▶ [Supplied data]:
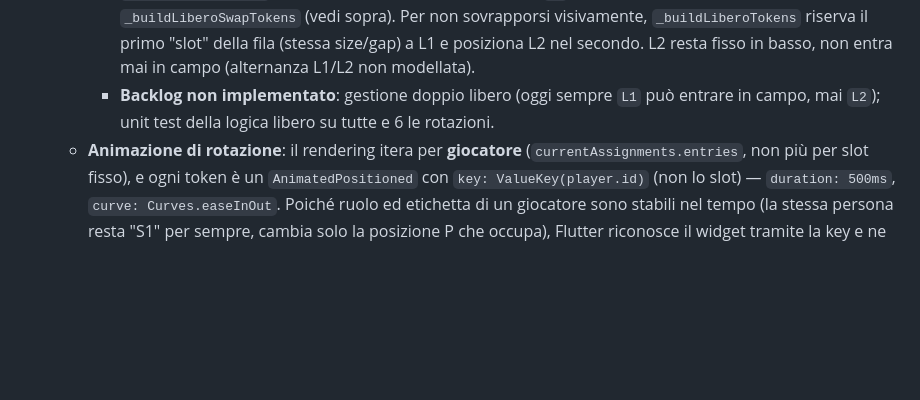
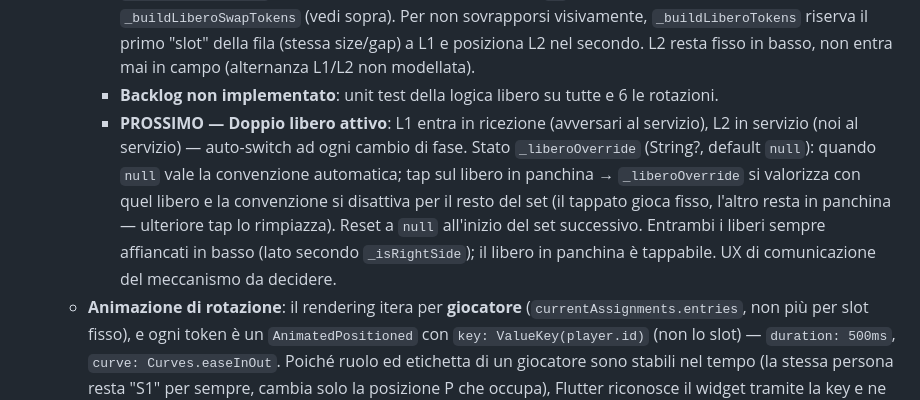
Before and after one commit to Branduich/volley_scout, a Markdown page: CLAUDE.md, the part around the change. GitHub-like rendering; blank space fills up the shorter version.

Commit message:
Documentazione doppio libero

```diff
--- a/CLAUDE.md
+++ b/CLAUDE.md
@@ -1305,9 +1305,18 @@ sopra, su tutti gli eventi del set guardando `esitoPunto`).
       della fila (stessa size/gap) a L1 e posiziona L2 nel secondo. L2 resta
       fisso in basso, non entra mai in campo (alternanza L1/L2 non
       modellata).
-    - **Backlog non implementato**: gestione doppio libero (oggi sempre
-      `L1` può entrare in campo, mai `L2`); unit test della logica libero su
+    - **Backlog non implementato**: unit test della logica libero su
       tutte e 6 le rotazioni.
+    - **PROSSIMO — Doppio libero attivo**: L1 entra in ricezione (avversari
+      al servizio), L2 in servizio (noi al servizio) — auto-switch ad ogni
+      cambio di fase. Stato `_liberoOverride` (String?, default `null`):
+      quando `null` vale la convenzione automatica; tap sul libero in panchina
+      → `_liberoOverride` si valorizza con quel libero e la convenzione si
+      disattiva per il resto del set (il tappato gioca fisso, l'altro resta in
+      panchina — ulteriore tap lo rimpiazza). Reset a `null` all'inizio del
+      set successivo. Entrambi i liberi sempre affiancati in basso (lato
+      secondo `_isRightSide`); il libero in panchina è tappabile. UX di
+      comunicazione del meccanismo da decidere.
   - **Animazione di rotazione**: il rendering itera per **giocatore**
     (`currentAssignments.entries`, non più per slot fisso), e ogni token è
     un `AnimatedPositioned` con `key: ValueKey(player.id)` (non lo slot) —
```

▶ [Try it]: Go line by line through the data above and report each one that holds the string "null".

▶ [Answer to the problem]:
+      cambio di fase. Stato `_liberoOverride` (String?, default `null`):
+      quando `null` vale la convenzione automatica; tap sul libero in panchina
+      panchina — ulteriore tap lo rimpiazza). Reset a `null` all'inizio del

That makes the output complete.